The Asia-Pacific region has been severely affected by the COVID-19 pandemic. The economic and health recovery from the pandemic of countries in the region hinges on the rapid and equitable deployment of safe and effective COVID-19 vaccines. At present, 60 per cent of the population in the region has been fully vaccinated, and there is a large variation across and within countries. As of March 2022, vaccination coverage in highincome countries in the region was 80 per cent compared to 10 per cent in low-income countries. As of March 2022, booster shots are being administered in some countries, while poorer countries have yet to achieve their coverage targets for the primary series. For example, Singapore and the Republic of Korea have already vaccinated 68 per cent and 62 per cent of their population, respectively.

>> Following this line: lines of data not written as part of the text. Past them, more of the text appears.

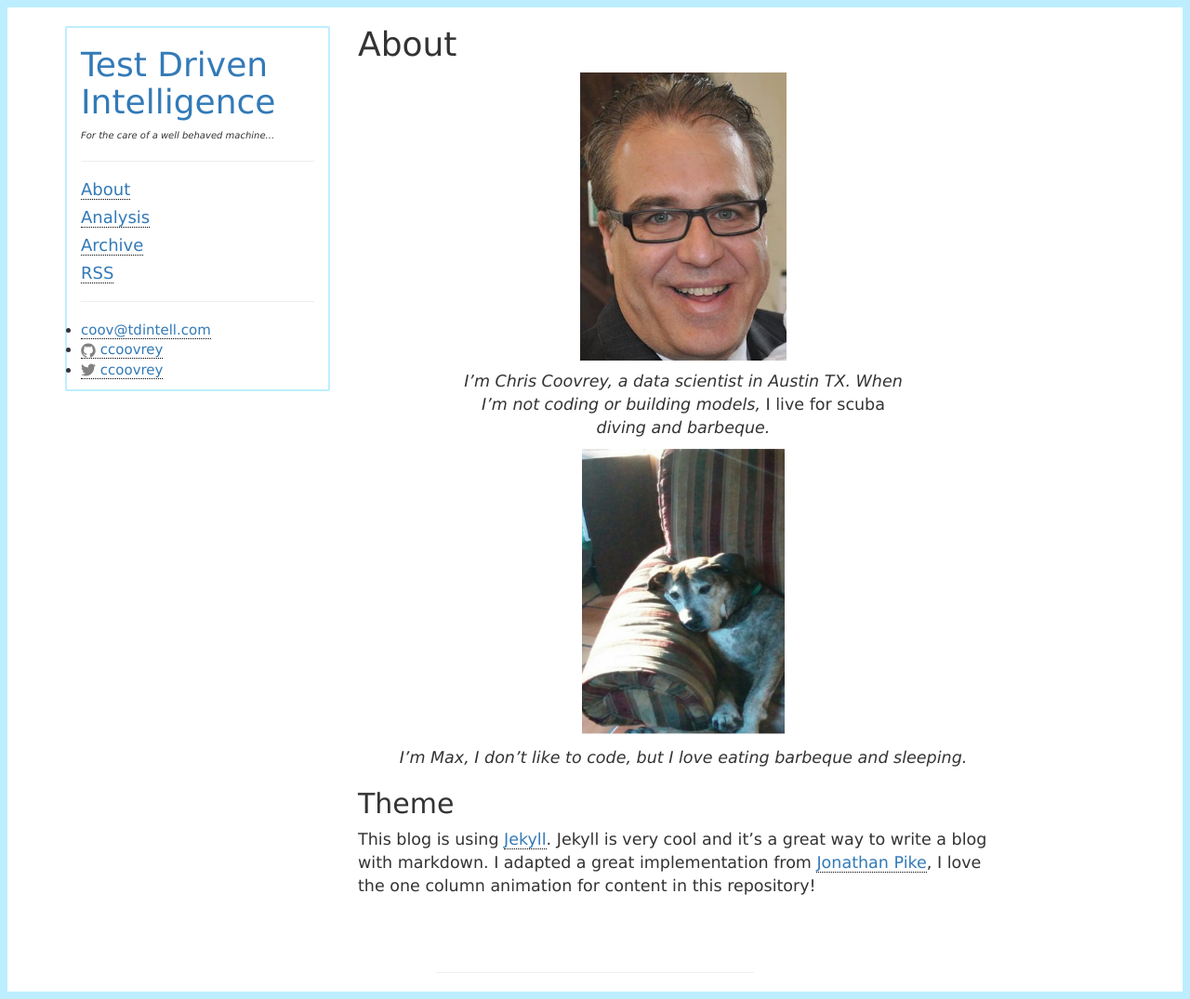
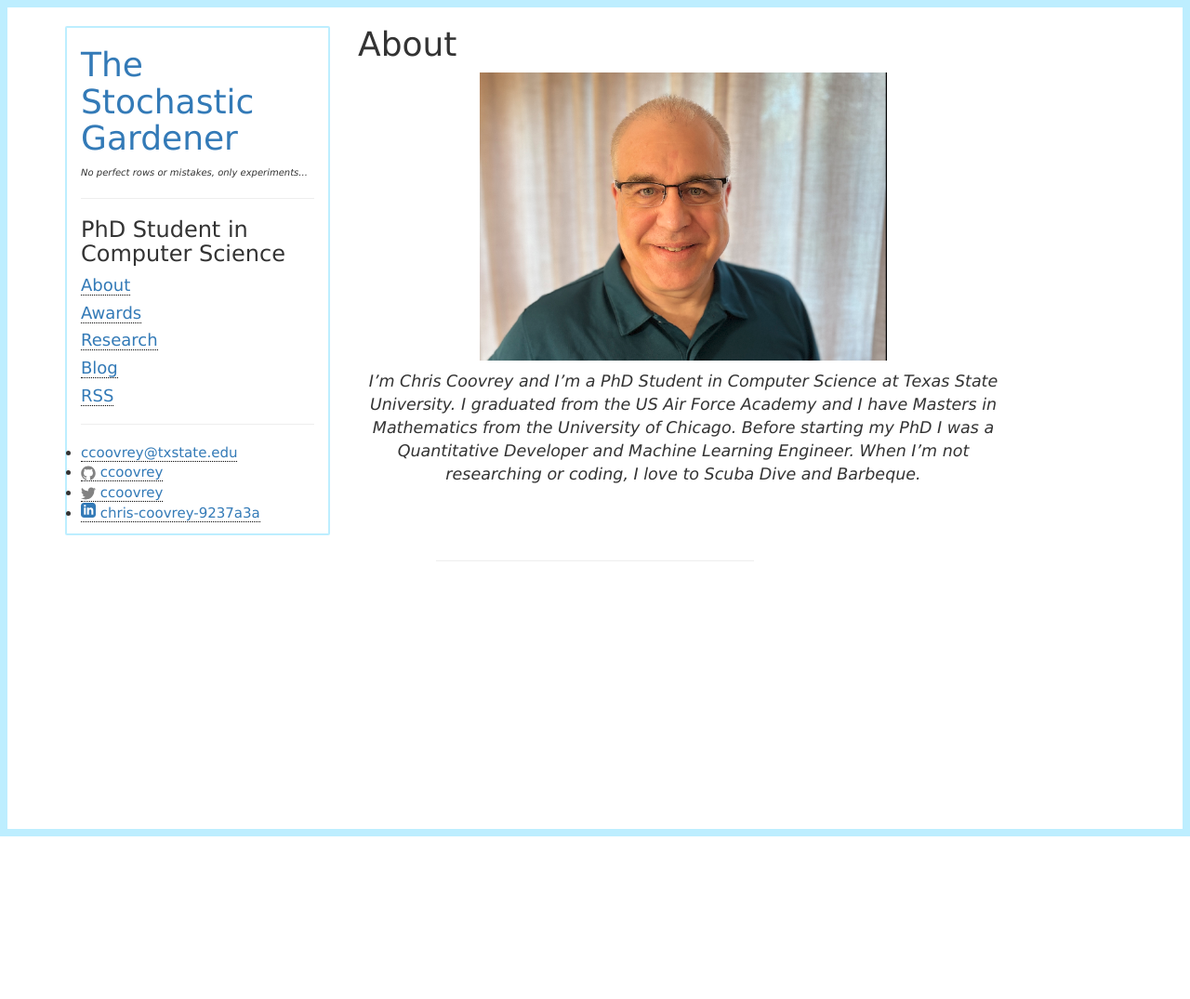
Before and after one commit to ccoovrey/ccoovrey.github.io, a Jekyll site: the page built from about.md, in a window 1280 px wide. Shown: the whole page at 93% size. Built offline with Jekyll 4.4.1, drawn with Linux system fonts in a browser that asks for light colours; after the commit the page ends 900 px from its top, so only the background shows below that.

Commit message:
personal website aug-26

```diff
--- a/_config.yml
+++ b/_config.yml
@@ -6,15 +6,16 @@
 # 'jekyll serve'. If you change this file, please restart the server process.
 
 # Site settings
-#title: Your awesome title
-title: Test Driven Intelligence
-email: coov@tdintell.com
+title: The Stochastic Gardener
+email: ccoovrey@txstate.edu
 description: > # this means to ignore newlines until "baseurl:"
-  For the care of a well behaved machine...
+  No perfect rows or mistakes, only experiments...
+bio: PhD Student in Computer Science
 baseurl: "" # the subpath of your site, e.g. /blog
-url: "http://tdintell.com" # the base hostname & protocol for your site
+url: "https://ccoovrey.github.io" # the base hostname & protocol for your site
 twitter_username: ccoovrey
 github_username:  ccoovrey
+linkedin_profile: chris-coovrey-9237a3a
 paginate: 5
 paginate_path: "/page/:num"
 
--- a/_includes/header.html
+++ b/_includes/header.html
@@ -6,9 +6,11 @@
 		</div>
 		<hr />
  	  <ul class="navigation">
+      <h3>{{ site.bio }}</h3>
 			<li><h4><a href="/about/">About</a><span class="gray-text"></h4></li>
-			<li><h4><a href="/analysis/">Analysis</a><span class="gray-text"></h4></li>
-			<li><h4><a href="/archive/">Archive</a><span class="gray-text"></h4></li>
+			<li><h4><a href="/awards/">Awards</a><span class="gray-text"></h4></li>
+			<li><h4><a href="/analysis/">Research</a><span class="gray-text"></h4></li>
+			<li><h4><a href="/archive/">Blog</a><span class="gray-text"></h4></li>
 			<li><h4><a href="{{ "/feed.xml" | prepend: site.baseurl }}">RSS</a></h4></li>
 	  </ul>
 		<hr />
@@ -27,6 +29,17 @@
         {% include icon-twitter.html username=site.twitter_username %}
       </li>
       {% endif %}
+
+      {% if site.linkedin_profile %}
+      <li>
+        <a href="https://linkedin.com/in/{{ site.linkedin_profile }}">
+          <svg viewBox="0 0 24 24" class="icon" style="width: 16px; height: 16px; fill: currentColor;">
+            <path d="M19 0h-14c-2.761 0-5 2.239-5 5v14c0 2.761 2.239 5 5 5h14c2.762 0 5-2.239 5-5v-14c0-2.761-2.238-5-5-5zm-11 19h-3v-11h3v11zm-1.5-12.268c-.966 0-1.75-.79-1.75-1.764s.784-1.764 1.75-1.764 1.75.79 1.75 1.764-.783 1.764-1.75 1.764zm13.5 12.268h-3v-5.604c0-3.368-4-3.113-4 0v5.604h-3v-11h3v1.765c1.396-2.586 7-2.777 7 2.476v6.759z"/>
+          </svg>
+        <span class="username">{{ site.linkedin_profile }}</span>
+        </a>
+      </li>
+      {% endif %}
     </ul>
 	</div>
 </header>
--- a/about.md
+++ b/about.md
@@ -5,20 +5,11 @@ permalink: /about/
 ---
 
 {: .center}
-![coov](/images/about/coov.jpg){:height="310px" widith="430px"}
+![coov](/images/about/coov.png){:height="310px" widith="430px"}
 
 {: .center}
-_I'm Chris Coovrey, a data scientist in Austin TX. When_ \\
-_I'm not coding or building models,_ I live for scuba \\
-_diving and barbeque._
-
-{: .center}
-![mapooh](/images/about/max_crop.jpg){:height="310px" widith="430px"}
-
-{: .center}
-_I'm Max, I don't like to code, but I love eating barbeque and sleeping._
-
-## Theme
-This blog is using [Jekyll](http://jekyllrb.com). Jekyll is very cool and
-it's a great way to write a blog with markdown. I adapted a great
-implementation from [Jonathan Pike](http://github.com/jonathanpike/personally-developed), I love the one column animation for content in this repository!
+_I'm Chris Coovrey and I'm a PhD Student in Computer Science at Texas_
+_State University. I graduated from the US Air Force Academy_
+_and I have Masters in Mathematics from the University of Chicago. Before starting_
+_my PhD I was a Quantitative Developer and Machine Learning Engineer. When_
+_I'm not researching or coding, I love to Scuba Dive and Barbeque._
```
Also changed, not shown: _posts/2017-07-27-test-driven-intell.md (deleted, +0 -20 lines), _posts/2026-08-19-stochastic-gardener.md (added, +23 -0 lines), analysis.html (+8 -4 lines), awards.html (added, +46 -0 lines), Gemfile.lock, images/about/coov.jpg (deleted), images/about/coov.png (added), images/about/max_crop.jpg (deleted).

Equitable distribution of COVID-19 vaccines means that all countries should have access regardless of economic development (WHO, 2020). Vaccine inequity is a serious threat to public health and to the global economy. Allowing the populations of certain countries to remain unprotected increases the risk of continuous viral transmission and mutation, leading to a patchy economic recovery (Asundi, O’Leary and Bhadelia, 2021). The problem of accessing life-saving vaccines and drugs in developing countries has been observed in previous public health emergencies and epidemics (e.g. influenza outbreaks in 2004 and 2009) (Fidler, 2010). With the COVID-19 pandemic, there has been a concerted effort to address the problem through the creation of the COVID-19 Vaccine Global Access (COVAX) facility (WHO, 2020; Emanuel and others, 2021). Despite this effort, vaccine inequity remains a challenge in many countries the region (Stein, 2021). In general, poor subnational states and disadvantaged populations have lower vaccination coverage (Thankur and others, 2020; Marmot and others, 2020).
The unequal distribution of COVID-19 vaccines across and within countries in the region during the initial year of vaccine roll-out could be attributed to vaccine nationalism, characterized by competition between countries for the procurement of vaccines (Katz and others, 2021). However, as COVID-19 vaccines become part of the disease prevention programmes of each country and as global supply stabilizes, the readiness of the national health systems becomes even more critical (Haldane and others, 2021). This paper has three objectives: to examine vaccine inequities across and within countries in the Asia-Pacific region; to identify health system barriers that might impede equitable access; and to provide specific recommendations for countries in the region in ensuring vaccine access.